**Exercise details:** Reproduce every entry in the listing without alteration.

**Task inputs:**
::::::

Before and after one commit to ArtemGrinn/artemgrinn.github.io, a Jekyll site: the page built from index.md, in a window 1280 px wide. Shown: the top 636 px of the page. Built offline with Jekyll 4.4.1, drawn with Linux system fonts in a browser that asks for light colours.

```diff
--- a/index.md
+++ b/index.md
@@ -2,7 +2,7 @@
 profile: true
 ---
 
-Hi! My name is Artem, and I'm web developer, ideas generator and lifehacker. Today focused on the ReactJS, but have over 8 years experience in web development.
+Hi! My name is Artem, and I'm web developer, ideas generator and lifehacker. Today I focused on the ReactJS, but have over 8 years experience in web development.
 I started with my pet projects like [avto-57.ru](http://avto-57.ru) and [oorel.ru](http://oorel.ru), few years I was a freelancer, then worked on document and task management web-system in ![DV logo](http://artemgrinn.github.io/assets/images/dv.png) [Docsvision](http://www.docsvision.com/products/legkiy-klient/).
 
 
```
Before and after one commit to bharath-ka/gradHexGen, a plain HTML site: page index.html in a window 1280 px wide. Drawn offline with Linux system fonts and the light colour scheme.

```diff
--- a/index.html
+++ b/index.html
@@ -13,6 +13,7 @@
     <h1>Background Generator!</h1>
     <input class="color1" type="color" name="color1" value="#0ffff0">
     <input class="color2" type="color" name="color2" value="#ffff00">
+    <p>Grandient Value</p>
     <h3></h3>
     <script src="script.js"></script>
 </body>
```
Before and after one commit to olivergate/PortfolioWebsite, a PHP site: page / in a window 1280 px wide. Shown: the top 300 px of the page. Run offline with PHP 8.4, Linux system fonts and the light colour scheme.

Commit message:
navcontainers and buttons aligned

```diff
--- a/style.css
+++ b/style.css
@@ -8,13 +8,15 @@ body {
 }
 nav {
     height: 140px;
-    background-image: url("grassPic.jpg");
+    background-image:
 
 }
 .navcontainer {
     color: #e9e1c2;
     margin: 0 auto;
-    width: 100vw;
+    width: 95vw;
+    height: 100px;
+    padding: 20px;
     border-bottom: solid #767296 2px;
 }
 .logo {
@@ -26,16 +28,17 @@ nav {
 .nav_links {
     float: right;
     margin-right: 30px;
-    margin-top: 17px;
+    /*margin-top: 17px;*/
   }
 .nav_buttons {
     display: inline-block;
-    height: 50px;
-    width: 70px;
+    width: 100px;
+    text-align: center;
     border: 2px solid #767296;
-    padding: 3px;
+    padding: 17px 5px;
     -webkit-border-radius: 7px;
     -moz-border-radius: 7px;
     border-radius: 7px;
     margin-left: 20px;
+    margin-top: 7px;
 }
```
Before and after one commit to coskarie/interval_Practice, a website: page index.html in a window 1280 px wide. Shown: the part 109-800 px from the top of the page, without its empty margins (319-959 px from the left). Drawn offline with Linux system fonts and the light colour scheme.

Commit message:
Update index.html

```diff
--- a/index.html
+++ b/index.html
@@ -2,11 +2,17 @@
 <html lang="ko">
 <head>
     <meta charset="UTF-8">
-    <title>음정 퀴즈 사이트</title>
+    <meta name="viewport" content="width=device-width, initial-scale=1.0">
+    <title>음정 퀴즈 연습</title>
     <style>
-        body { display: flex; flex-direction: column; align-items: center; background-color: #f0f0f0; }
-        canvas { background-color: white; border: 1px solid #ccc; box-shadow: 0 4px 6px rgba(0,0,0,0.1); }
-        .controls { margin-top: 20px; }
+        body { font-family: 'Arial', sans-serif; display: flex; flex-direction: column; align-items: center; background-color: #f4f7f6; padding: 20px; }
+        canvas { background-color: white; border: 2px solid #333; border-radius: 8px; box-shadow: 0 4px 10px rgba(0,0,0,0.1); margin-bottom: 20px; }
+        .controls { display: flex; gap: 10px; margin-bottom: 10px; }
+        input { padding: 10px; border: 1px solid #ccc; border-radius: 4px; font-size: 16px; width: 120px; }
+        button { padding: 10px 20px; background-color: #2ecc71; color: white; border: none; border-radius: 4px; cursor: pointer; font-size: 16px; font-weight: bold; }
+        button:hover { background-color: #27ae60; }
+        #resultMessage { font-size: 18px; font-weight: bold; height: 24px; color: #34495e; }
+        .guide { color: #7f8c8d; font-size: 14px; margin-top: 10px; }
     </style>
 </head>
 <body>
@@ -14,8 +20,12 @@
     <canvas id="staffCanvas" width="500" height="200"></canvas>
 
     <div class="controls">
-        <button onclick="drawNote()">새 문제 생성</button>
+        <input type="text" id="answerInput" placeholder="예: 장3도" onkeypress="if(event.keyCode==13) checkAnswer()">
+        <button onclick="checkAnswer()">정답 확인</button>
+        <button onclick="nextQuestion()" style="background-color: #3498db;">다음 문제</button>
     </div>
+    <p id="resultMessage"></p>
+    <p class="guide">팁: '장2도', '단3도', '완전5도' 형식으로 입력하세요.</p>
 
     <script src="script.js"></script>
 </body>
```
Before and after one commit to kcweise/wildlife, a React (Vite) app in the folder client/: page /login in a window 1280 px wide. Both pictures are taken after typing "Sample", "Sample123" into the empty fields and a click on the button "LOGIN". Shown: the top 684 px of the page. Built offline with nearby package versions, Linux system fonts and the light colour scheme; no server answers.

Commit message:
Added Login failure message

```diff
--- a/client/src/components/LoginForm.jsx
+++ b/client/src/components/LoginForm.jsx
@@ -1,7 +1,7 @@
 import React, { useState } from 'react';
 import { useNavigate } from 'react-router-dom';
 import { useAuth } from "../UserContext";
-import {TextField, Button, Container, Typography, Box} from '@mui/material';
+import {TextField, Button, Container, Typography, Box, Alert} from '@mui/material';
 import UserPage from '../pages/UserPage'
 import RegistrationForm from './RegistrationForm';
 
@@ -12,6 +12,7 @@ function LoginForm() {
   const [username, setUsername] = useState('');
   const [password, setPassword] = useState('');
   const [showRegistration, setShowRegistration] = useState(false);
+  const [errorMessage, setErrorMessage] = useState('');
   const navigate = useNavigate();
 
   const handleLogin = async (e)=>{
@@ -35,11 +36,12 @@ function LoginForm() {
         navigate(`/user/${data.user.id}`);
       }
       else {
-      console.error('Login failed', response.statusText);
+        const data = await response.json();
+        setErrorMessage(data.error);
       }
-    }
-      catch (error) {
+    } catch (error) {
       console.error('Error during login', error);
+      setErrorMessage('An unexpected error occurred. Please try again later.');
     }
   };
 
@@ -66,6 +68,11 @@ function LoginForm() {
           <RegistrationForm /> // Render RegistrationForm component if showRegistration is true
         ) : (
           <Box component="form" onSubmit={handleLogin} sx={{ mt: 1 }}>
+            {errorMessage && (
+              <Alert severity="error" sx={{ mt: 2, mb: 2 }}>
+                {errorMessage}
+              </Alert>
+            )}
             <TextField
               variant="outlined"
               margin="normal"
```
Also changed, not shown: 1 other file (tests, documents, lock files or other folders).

::::::

**Written response:**
Before and after one commit to ArtemGrinn/artemgrinn.github.io, a Jekyll site: the page built from index.md, in a window 1280 px wide. Shown: the top 636 px of the page. Built offline with Jekyll 4.4.1, drawn with Linux system fonts in a browser that asks for light colours.

```diff
--- a/index.md
+++ b/index.md
@@ -2,7 +2,7 @@
 profile: true
 ---
 
-Hi! My name is Artem, and I'm web developer, ideas generator and lifehacker. Today focused on the ReactJS, but have over 8 years experience in web development.
+Hi! My name is Artem, and I'm web developer, ideas generator and lifehacker. Today I focused on the ReactJS, but have over 8 years experience in web development.
 I started with my pet projects like [avto-57.ru](http://avto-57.ru) and [oorel.ru](http://oorel.ru), few years I was a freelancer, then worked on document and task management web-system in ![DV logo](http://artemgrinn.github.io/assets/images/dv.png) [Docsvision](http://www.docsvision.com/products/legkiy-klient/).
 
 
```
Before and after one commit to bharath-ka/gradHexGen, a plain HTML site: page index.html in a window 1280 px wide. Drawn offline with Linux system fonts and the light colour scheme.

```diff
--- a/index.html
+++ b/index.html
@@ -13,6 +13,7 @@
     <h1>Background Generator!</h1>
     <input class="color1" type="color" name="color1" value="#0ffff0">
     <input class="color2" type="color" name="color2" value="#ffff00">
+    <p>Grandient Value</p>
     <h3></h3>
     <script src="script.js"></script>
 </body>
```
Before and after one commit to olivergate/PortfolioWebsite, a PHP site: page / in a window 1280 px wide. Shown: the top 300 px of the page. Run offline with PHP 8.4, Linux system fonts and the light colour scheme.

Commit message:
navcontainers and buttons aligned

```diff
--- a/style.css
+++ b/style.css
@@ -8,13 +8,15 @@ body {
 }
 nav {
     height: 140px;
-    background-image: url("grassPic.jpg");
+    background-image:
 
 }
 .navcontainer {
     color: #e9e1c2;
     margin: 0 auto;
-    width: 100vw;
+    width: 95vw;
+    height: 100px;
+    padding: 20px;
     border-bottom: solid #767296 2px;
 }
 .logo {
@@ -26,16 +28,17 @@ nav {
 .nav_links {
     float: right;
     margin-right: 30px;
-    margin-top: 17px;
+    /*margin-top: 17px;*/
   }
 .nav_buttons {
     display: inline-block;
-    height: 50px;
-    width: 70px;
+    width: 100px;
+    text-align: center;
     border: 2px solid #767296;
-    padding: 3px;
+    padding: 17px 5px;
     -webkit-border-radius: 7px;
     -moz-border-radius: 7px;
     border-radius: 7px;
     margin-left: 20px;
+    margin-top: 7px;
 }
```
Before and after one commit to coskarie/interval_Practice, a website: page index.html in a window 1280 px wide. Shown: the part 109-800 px from the top of the page, without its empty margins (319-959 px from the left). Drawn offline with Linux system fonts and the light colour scheme.

Commit message:
Update index.html

```diff
--- a/index.html
+++ b/index.html
@@ -2,11 +2,17 @@
 <html lang="ko">
 <head>
     <meta charset="UTF-8">
-    <title>음정 퀴즈 사이트</title>
+    <meta name="viewport" content="width=device-width, initial-scale=1.0">
+    <title>음정 퀴즈 연습</title>
     <style>
-        body { display: flex; flex-direction: column; align-items: center; background-color: #f0f0f0; }
-        canvas { background-color: white; border: 1px solid #ccc; box-shadow: 0 4px 6px rgba(0,0,0,0.1); }
-        .controls { margin-top: 20px; }
+        body { font-family: 'Arial', sans-serif; display: flex; flex-direction: column; align-items: center; background-color: #f4f7f6; padding: 20px; }
+        canvas { background-color: white; border: 2px solid #333; border-radius: 8px; box-shadow: 0 4px 10px rgba(0,0,0,0.1); margin-bottom: 20px; }
+        .controls { display: flex; gap: 10px; margin-bottom: 10px; }
+        input { padding: 10px; border: 1px solid #ccc; border-radius: 4px; font-size: 16px; width: 120px; }
+        button { padding: 10px 20px; background-color: #2ecc71; color: white; border: none; border-radius: 4px; cursor: pointer; font-size: 16px; font-weight: bold; }
+        button:hover { background-color: #27ae60; }
+        #resultMessage { font-size: 18px; font-weight: bold; height: 24px; color: #34495e; }
+        .guide { color: #7f8c8d; font-size: 14px; margin-top: 10px; }
     </style>
 </head>
 <body>
@@ -14,8 +20,12 @@
     <canvas id="staffCanvas" width="500" height="200"></canvas>
 
     <div class="controls">
-        <button onclick="drawNote()">새 문제 생성</button>
+        <input type="text" id="answerInput" placeholder="예: 장3도" onkeypress="if(event.keyCode==13) checkAnswer()">
+        <button onclick="checkAnswer()">정답 확인</button>
+        <button onclick="nextQuestion()" style="background-color: #3498db;">다음 문제</button>
     </div>
+    <p id="resultMessage"></p>
+    <p class="guide">팁: '장2도', '단3도', '완전5도' 형식으로 입력하세요.</p>
 
     <script src="script.js"></script>
 </body>
```
Before and after one commit to kcweise/wildlife, a React (Vite) app in the folder client/: page /login in a window 1280 px wide. Both pictures are taken after typing "Sample", "Sample123" into the empty fields and a click on the button "LOGIN". Shown: the top 684 px of the page. Built offline with nearby package versions, Linux system fonts and the light colour scheme; no server answers.

Commit message:
Added Login failure message

```diff
--- a/client/src/components/LoginForm.jsx
+++ b/client/src/components/LoginForm.jsx
@@ -1,7 +1,7 @@
 import React, { useState } from 'react';
 import { useNavigate } from 'react-router-dom';
 import { useAuth } from "../UserContext";
-import {TextField, Button, Container, Typography, Box} from '@mui/material';
+import {TextField, Button, Container, Typography, Box, Alert} from '@mui/material';
 import UserPage from '../pages/UserPage'
 import RegistrationForm from './RegistrationForm';
 
@@ -12,6 +12,7 @@ function LoginForm() {
   const [username, setUsername] = useState('');
   const [password, setPassword] = useState('');
   const [showRegistration, setShowRegistration] = useState(false);
+  const [errorMessage, setErrorMessage] = useState('');
   const navigate = useNavigate();
 
   const handleLogin = async (e)=>{
@@ -35,11 +36,12 @@ function LoginForm() {
         navigate(`/user/${data.user.id}`);
       }
       else {
-      console.error('Login failed', response.statusText);
+        const data = await response.json();
+        setErrorMessage(data.error);
       }
-    }
-      catch (error) {
+    } catch (error) {
       console.error('Error during login', error);
+      setErrorMessage('An unexpected error occurred. Please try again later.');
     }
   };
 
@@ -66,6 +68,11 @@ function LoginForm() {
           <RegistrationForm /> // Render RegistrationForm component if showRegistration is true
         ) : (
           <Box component="form" onSubmit={handleLogin} sx={{ mt: 1 }}>
+            {errorMessage && (
+              <Alert severity="error" sx={{ mt: 2, mb: 2 }}>
+                {errorMessage}
+              </Alert>
+            )}
             <TextField
               variant="outlined"
               margin="normal"
```
Also changed, not shown: 1 other file (tests, documents, lock files or other folders).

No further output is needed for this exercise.